WHO Calls for Prevention of Occupational Cancer Exposure
EVERY year, at least 200,000 people die from cancer related to their workplace, according to the World Health Organization (WHO).
April 28 was World Day for Safety and Health at Work. Millions of workers run the risk of developing cancers such as lung cancer and mesothelioma (a malignant cancer of the internal lining of the chest cavity) from inhaling asbestos fibers and from tobacco smoke, or leukemia from exposure to benzene at their workplaces. Yet, the risks for occupational cancer are preventable.
Lung cancer, mesothelioma and bladder cancer are among the most common types of occupational cancers, WHO states. Every tenth lung cancer death is closely related to risks in the workplace. Currently about 125 million people around the world are exposed to asbestos at work, and at least 90,000 people die each year from asbestos-related diseases. Thousands more die from leukemia caused by exposure to benzene, an organic solvent widely used by workers, including in the chemical and diamond industries.
The rates of occupational cancer exposure are highest among workers whose workplaces do not meet the requirements for health and safety protection and do not have the necessary engineering measures to prevent the pollution of air with carcinogenic substances.
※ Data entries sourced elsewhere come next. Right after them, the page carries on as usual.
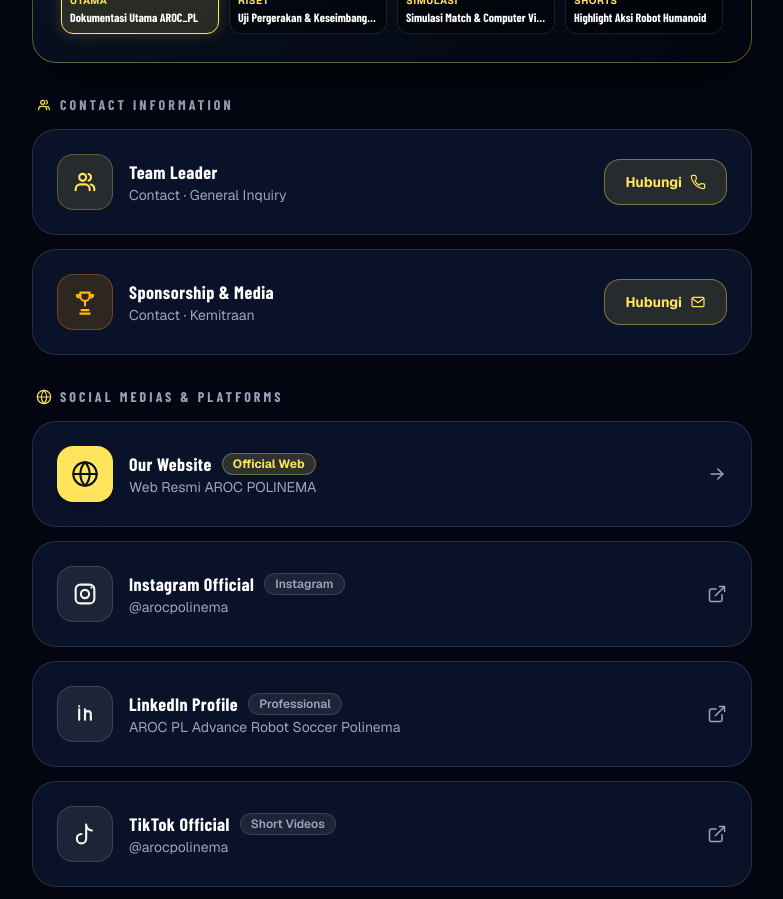
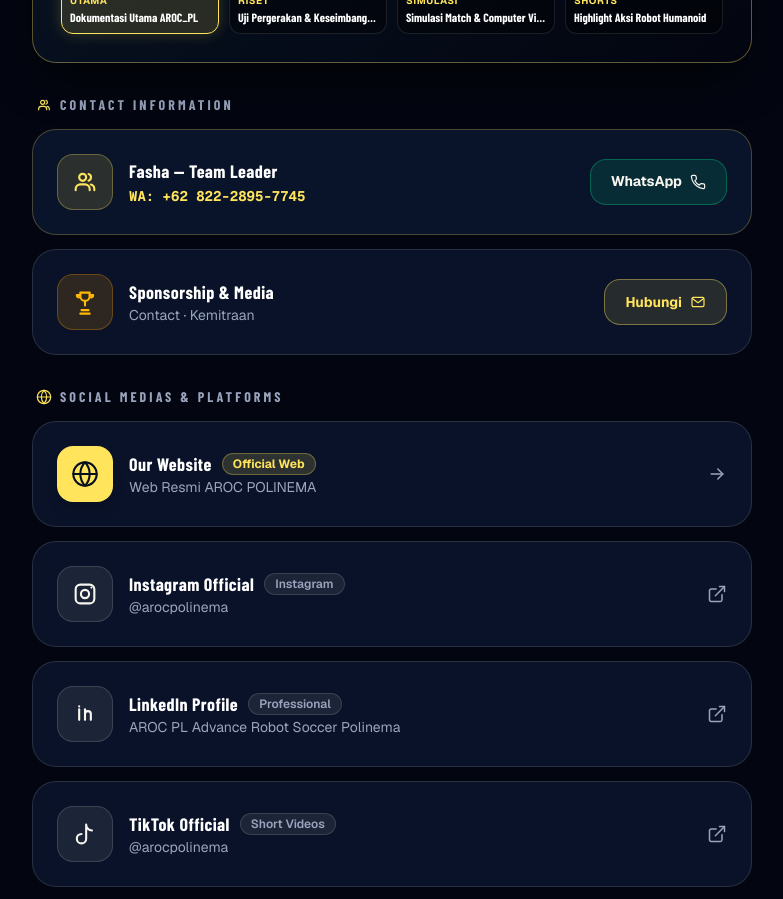
Before and after one commit to GabrielBatavia/aroc_web, a Next.js app: page /bio in a window 1280 px wide. Shown: the part 1360-2259 px from the top of the page, without its empty margins (248-1031 px from the left). Built offline with nearby package versions, Linux system fonts and the light colour scheme; a web font is replaced by a local one.

Commit message:
feat: update Team Leader contact with Fasha and WhatsApp link

```diff
--- a/components/bio/BioLinkPage.tsx
+++ b/components/bio/BioLinkPage.tsx
@@ -438,28 +438,29 @@
 
             <div className="grid gap-3.5">
               {/* Team Leader Contact */}
-              <div className="group rounded-2xl sm:rounded-3xl border border-[rgba(255,255,255,0.12)] bg-[rgba(12,23,48,0.75)] p-4.5 sm:p-6 backdrop-blur-md transition-all duration-300 hover:border-[rgba(255,228,92,0.4)] hover:bg-[rgba(17,29,64,0.95)] hover:shadow-[0_12px_30px_-5px_rgba(0,0,0,0.6)]">
+              <div className="group rounded-2xl sm:rounded-3xl border border-[rgba(255,225,92,0.25)] bg-[rgba(12,23,48,0.8)] p-4.5 sm:p-6 backdrop-blur-md transition-all duration-300 hover:border-[var(--yellow)] hover:bg-[rgba(17,29,64,0.95)] hover:shadow-[0_12px_30px_-5px_rgba(255,228,92,0.15)]">
                 <div className="flex items-center justify-between gap-3">
                   <div className="flex items-center gap-3.5 sm:gap-4">
-                    <div className="flex size-12 sm:size-14 shrink-0 items-center justify-center rounded-2xl bg-[rgba(255,228,92,0.12)] text-[var(--yellow)] border border-[rgba(255,228,92,0.25)] group-hover:scale-105 transition">
+                    <div className="flex size-12 sm:size-14 shrink-0 items-center justify-center rounded-2xl bg-[rgba(255,228,92,0.14)] text-[var(--yellow)] border border-[rgba(255,228,92,0.3)] group-hover:scale-105 transition">
                       <UsersIcon className="size-6 sm:size-7" />
                     </div>
                     <div>
                       <h3 className="font-display text-base sm:text-lg font-bold text-white tracking-wide group-hover:text-[var(--yellow)] transition-colors">
-                        Team Leader
+                        Fasha &mdash; Team Leader
                       </h3>
-                      <p className="text-xs sm:text-sm text-[var(--muted)]">
-                        Contact &middot; General Inquiry
+                      <p className="text-xs sm:text-sm text-[var(--yellow)] font-mono font-bold mt-0.5">
+                        WA: +62 822-2895-7745
                       </p>
                     </div>
                   </div>
-                  <button
-                    onClick={() => setActiveContactModal("leader")}
-                    className="flex shrink-0 items-center gap-2 rounded-xl sm:rounded-2xl border border-[rgba(255,228,92,0.4)] bg-[rgba(255,228,92,0.12)] px-4 py-2.5 sm:px-5 sm:py-3 text-xs sm:text-sm font-bold text-[var(--yellow)] transition hover:bg-[var(--yellow)] hover:text-[var(--navy-deep)] hover:shadow-[0_0_20px_rgba(255,228,92,0.2)]"
-                    type="button"
+                  <a
+                    href="https://wa.me/6282228957745"
+                    target="_blank"
+                    rel="noopener noreferrer"
+                    className="flex shrink-0 items-center gap-2 rounded-xl sm:rounded-2xl border border-emerald-500/40 bg-emerald-500/15 px-4 py-2.5 sm:px-5 sm:py-3 text-xs sm:text-sm font-bold text-emerald-400 transition hover:bg-emerald-500 hover:text-white hover:shadow-[0_0_20px_rgba(16,185,129,0.3)]"
                   >
-                    Hubungi <PhoneIcon className="size-4" />
-                  </button>
+                    WhatsApp <PhoneIcon className="size-4" />
+                  </a>
                 </div>
               </div>
 
@@ -683,9 +684,14 @@
         <div className="fixed inset-0 z-50 flex items-center justify-center p-4 sm:p-6 bg-black/85 backdrop-blur-lg animate-in fade-in duration-200">
           <div className="relative w-full max-w-md rounded-3xl border border-[rgba(255,228,92,0.35)] bg-[var(--navy-deep)] p-6 sm:p-8 shadow-2xl">
             <div className="flex items-center justify-between mb-5 border-b border-[rgba(255,255,255,0.12)] pb-4">
-              <h3 className="font-display text-lg sm:text-xl font-bold text-white uppercase tracking-wider">
-                {activeContactModal === "leader" ? "Contact Team Leader" : "Sponsorship & Media Partner"}
+              <div>
+                <span className="font-mono text-[0.62rem] font-bold uppercase tracking-wider text-[var(--yellow)]">
+                  Kontak Resmi
+                </span>
+                <h3 className="font-display text-lg sm:text-xl font-bold text-white uppercase tracking-wider mt-0.5">
+                  {activeContactModal === "leader" ? "Contact Team Leader (Fasha)" : "Sponsorship & Media Partner"}
                 </h3>
+              </div>
               <button
                 onClick={() => setActiveContactModal(null)}
                 className="flex size-8 items-center justify-center rounded-full bg-white/10 text-white hover:bg-red-500 transition"
@@ -696,6 +702,22 @@
             </div>
 
             <div className="space-y-3.5 mb-6">
+              {activeContactModal === "leader" && (
+                <div className="rounded-2xl border border-emerald-500/40 bg-emerald-500/10 p-4">
+                  <span className="block text-xs font-bold text-emerald-400 uppercase tracking-wider mb-1">
+                    WhatsApp / Telepon (Fasha - Team Leader)
+                  </span>
+                  <a
+                    href="https://wa.me/6282228957745"
+                    target="_blank"
+                    rel="noopener noreferrer"
+                    className="text-base sm:text-lg font-bold text-white hover:text-emerald-400 transition flex items-center gap-2"
+                  >
+                    +62 822-2895-7745 <ExternalLinkIcon className="size-4 text-emerald-400" />
+                  </a>
+                </div>
+              )}
+
               <div className="rounded-2xl border border-[rgba(255,255,255,0.1)] bg-[rgba(255,255,255,0.05)] p-4">
                 <span className="block text-xs font-bold text-[var(--yellow)] uppercase tracking-wider mb-1">
                   Email Resmi
@@ -730,12 +752,23 @@
             </div>
 
             <div className="flex gap-3">
+              {activeContactModal === "leader" ? (
+                <a
+                  href="https://wa.me/6282228957745"
+                  target="_blank"
+                  rel="noopener noreferrer"
+                  className="flex-1 flex items-center justify-center gap-2 rounded-2xl bg-emerald-500 hover:bg-emerald-400 px-5 py-3 text-xs sm:text-sm font-bold uppercase tracking-wider text-white shadow-lg transition"
+                >
+                  Chat WhatsApp Fasha <PhoneIcon className="size-4.5" />
+                </a>
+              ) : (
                 <a
                   href="mailto:hello@arocpl.com"
                   className="flex-1 flex items-center justify-center gap-2 rounded-2xl bg-[var(--yellow)] px-5 py-3 text-xs sm:text-sm font-bold uppercase tracking-wider text-[var(--navy-deep)] shadow-lg hover:bg-yellow-300 transition"
                 >
                   Kirim Email <MailIcon className="size-4.5" />
                 </a>
+              )}
             </div>
           </div>
         </div>
--- a/data/aroc.ts
+++ b/data/aroc.ts
@@ -329,8 +329,8 @@
 ];
 
 export const teamLead: TeamLead = {
-  name: "Ahmad Fauzi",
-  role: "Ketua Tim / Hardware Lead",
+  name: "Fasha",
+  role: "Ketua Tim / Team Leader",
   image: "/images/team-lead.png",
   badge: "Kapten",
   intro:
```
Lines whose indentation alone changed are shown as unchanged.
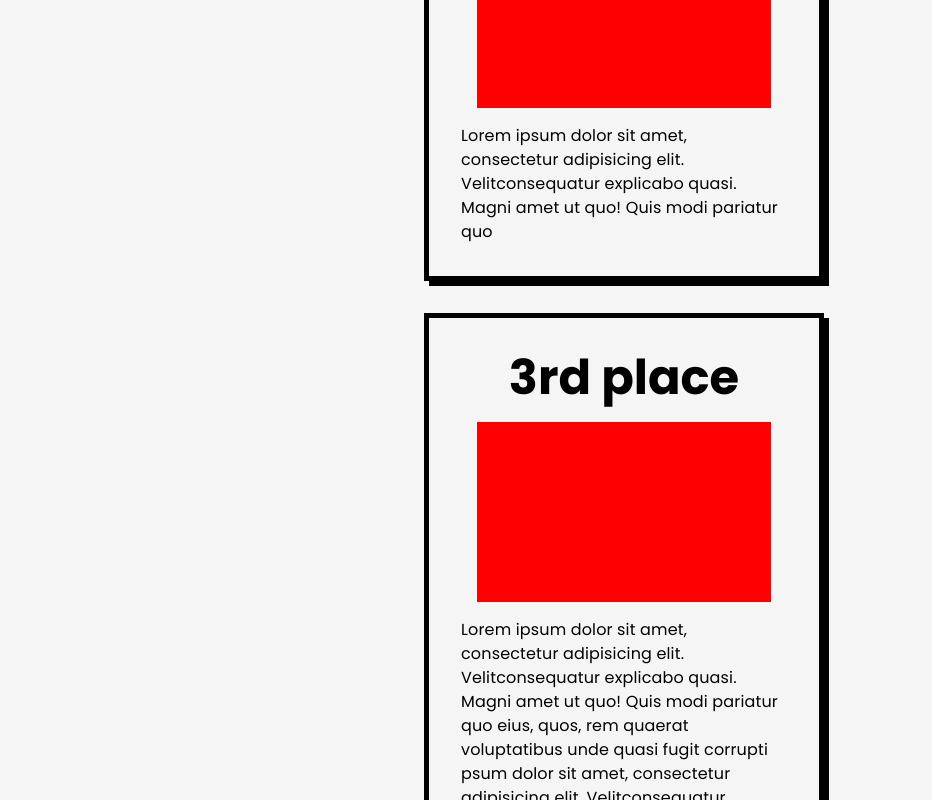
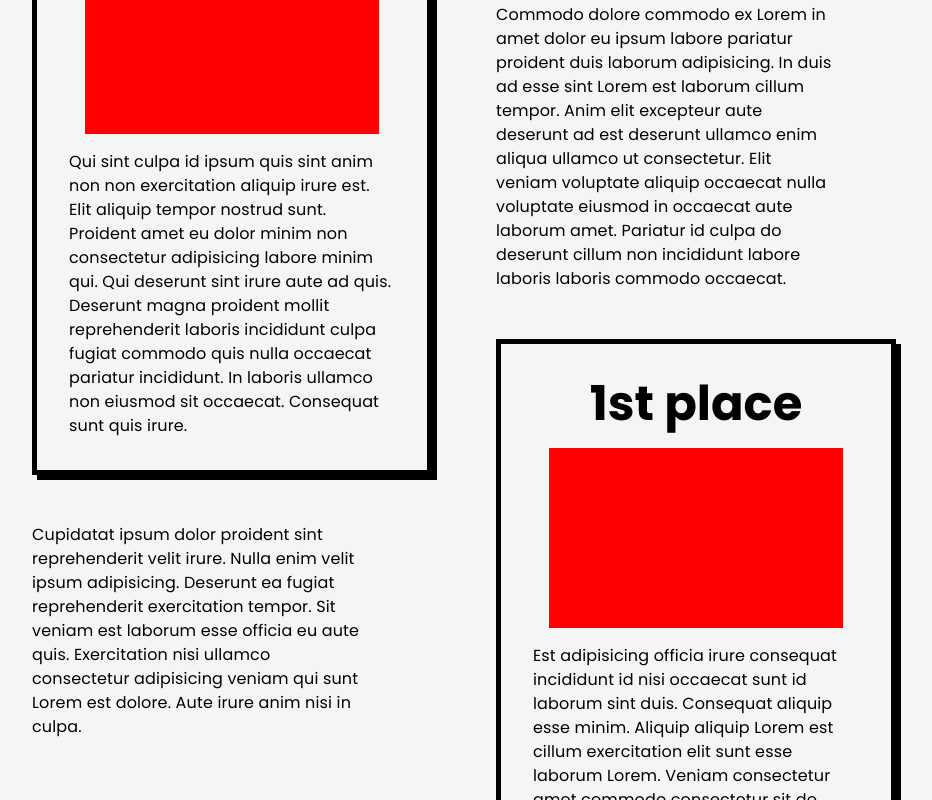
Before and after one commit to USFGDSC/HackUSF, a Next.js app: page / in a window 1280 px wide. Shown: the part 2500-3300 px from the top of the page, without its empty margins (16-948 px from the left). Built offline with nearby package versions, Linux system fonts and the light colour scheme; no server answers.

Commit message:
final prizes section

```diff
--- a/app/globals.css
+++ b/app/globals.css
@@ -11,6 +11,7 @@
 
 html {
   scroll-behavior: smooth;
+  overflow-x: hidden;
 }
 
 body {
--- a/components/prizes/PrizeListing.js
+++ b/components/prizes/PrizeListing.js
@@ -13,7 +13,7 @@ const PrizeListing = ({ prizeName, prizeImgSrc, prizeDescription }) => {
 				padding: '2rem',
 				margin: '2rem',
 				minHeight: '350px',
-				width: '400px',
+				width: 'min(400px, 80vw)',
 			}}
 		>
 			<Typography variant="h3" fontWeight="bold">
--- a/components/prizes/PrizeSection.js
+++ b/components/prizes/PrizeSection.js
@@ -1,11 +1,35 @@
 import React from 'react';
 import PrizeListing from './PrizeListing';
-import { Box } from '@mui/material';
+import { Box, Grid2 as Grid, Typography } from '@mui/material';
+import { LoremIpsum } from 'lorem-ipsum';
 
-const PrizeSection = () => {
+const lorem = new LoremIpsum({
+	sentencesPerParagraph: {
+		max: 8,
+		min: 4,
+	},
+	wordsPerSentence: {
+		max: 16,
+		min: 4,
+	},
+});
+
+const YapContent = () => {
 	return (
-		<Box>
-			<PrizeListing
+		<Box
+			sx={{
+				width: 'min(400px, 80vw)',
+				paddingX: '2rem',
+				paddingY: '1rem',
+			}}
+		>
+			<Typography>{lorem.generateParagraphs(1)}</Typography>
+		</Box>
+	);
+};
+
+{
+	/* <PrizeListing
 				prizeName="1st place"
 				prizeDescription="Lorem ipsum dolor sit amet, consectetur adipisicing elit. Velitconsequatur explicabo quasi. Magni amet ut quo! Quis modi pariatur quo
 				eius, quos, rem quaerat voluptatibus unde quasi fugit corrupti"
@@ -18,8 +42,52 @@ const PrizeSection = () => {
 				prizeName="3rd place"
 				prizeDescription="Lorem ipsum dolor sit amet, consectetur adipisicing elit. Velitconsequatur explicabo quasi. Magni amet ut quo! Quis modi pariatur quo
 				eius, quos, rem quaerat voluptatibus unde quasi fugit corrupti psum dolor sit amet, consectetur adipisicing elit. Velitconsequatur explicabo quasi. Magni amet ut quo!"
-			/>
-		</Box>
+			/> */
+}
+const PrizeSection = () => {
+	return (
+		<Grid container>
+			<Grid item xs={12} md={6} lg={3}>
+				<YapContent />
+				<YapContent />
+				<PrizeListing
+					prizeName="1st place"
+					prizeDescription={lorem.generateParagraphs(1)}
+				/>
+				<YapContent />
+			</Grid>
+			<Grid item xs={12} md={6} lg={3}>
+				<PrizeListing
+					prizeName="1st place"
+					prizeDescription={lorem.generateParagraphs(1)}
+				/>
+				<YapContent />
+				<PrizeListing
+					prizeName="1st place"
+					prizeDescription={lorem.generateParagraphs(1)}
+				/>
+			</Grid>
+			<Grid item xs={12} md={6} lg={3}>
+				<YapContent />
+				<PrizeListing
+					prizeName="1st place"
+					prizeDescription={lorem.generateParagraphs(1)}
+				/>
+				<YapContent />
+				<PrizeListing
+					prizeName="1st place"
+					prizeDescription={lorem.generateParagraphs(1)}
+				/>
+			</Grid>
+			<Grid item xs={12} md={6} lg={3}>
+				<PrizeListing
+					prizeName="1st place"
+					prizeDescription={lorem.generateParagraphs(1)}
+				/>
+				<YapContent />
+				<YapContent />
+			</Grid>
+		</Grid>
 	);
 };
 
--- a/package.json
+++ b/package.json
@@ -14,6 +14,7 @@
     "@emotion/styled": "^11.14.0",
     "@mui/icons-material": "^6.4.2",
     "@mui/material": "^6.4.2",
+    "lorem-ipsum": "^2.0.8",
     "next": "15.1.6",
     "react": "^19.0.0",
     "react-dom": "^19.0.0",
```
Also changed, not shown: components/prizes/YapContent.js (deleted), 1 other file (tests, documents, lock files or other folders).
For example, workers who are heavily exposed to second-hand tobacco smoke at their workplaces have double the risk of developing lung cancer compared to those working in a smoke-free environment.
"The tragedy of occupational cancer resulting from asbestos, benzene and other carcinogens is that it takes so long for science to be translated into protective action," said Dr Maria Neira, WHO director of public health and environment. "Known and preventable exposures are clearly responsible for hundreds of thousands of excess cancer cases each year. In the interests of protecting our health, we must adopt an approach rooted in primary prevention -- that is to make workplaces free from carcinogenic risks."
Currently, most cancer deaths caused by occupational risk factors occur in the developed world. This is a result of the wide use of different carcinogenic substances such as blue asbestos, 2-naphthylamine and benzene 20 to 30 years ago. Today, there are much tighter controls on these known carcinogens in the workplace in developed countries. However, work processes involving the use of carcinogens such as chrysotile asbestos and pesticides are moving to countries with less stringent enforcement of occupational-health standards. If the current unregulated use of carcinogens in developing countries continues, a significant increase in occupational cancer can be expected in the coming decades, WHO states.
"The control of carcinogens in the workplace should be a key component of every national cancer-control program," said Dr Andreas Ullrich, WHO medical officer for cancer control. "To achieve this, WHO supports countries in developing comprehensive national cancer prevention and control plans, which are essential to prevent millions of cancer deaths each year."
To protect workers from occupational cancer, WHO urges governments and industry to ensure that workplaces are equipped with adequate measures to meet health and safety standards and that they be free from dangerous pollutants. The most efficient way to prevent occupational cancer is to avoid exposure to carcinogens. Some of the simple interventions that can prevent hundreds of thousands of unnecessary deaths and suffering from occupational cancer are:
- Stop the use of asbestos.
- Introduce benzene-free organic solvents and technologies that convert the carcinogenic chromium into a non-carcinogenic form.
- Ban tobacco use at the workplace.
- Provide protective clothes for people working in the sun.
WHO provides policy recommendations to help countries stop the use of carcinogens in the workplace, and provides health ministries with the latest information to frame health arguments and legislation to rid workplaces of carcinogens. Recently, WHO issued an official statement warning countries to stop using asbestos or face a cancer epidemic in the coming years.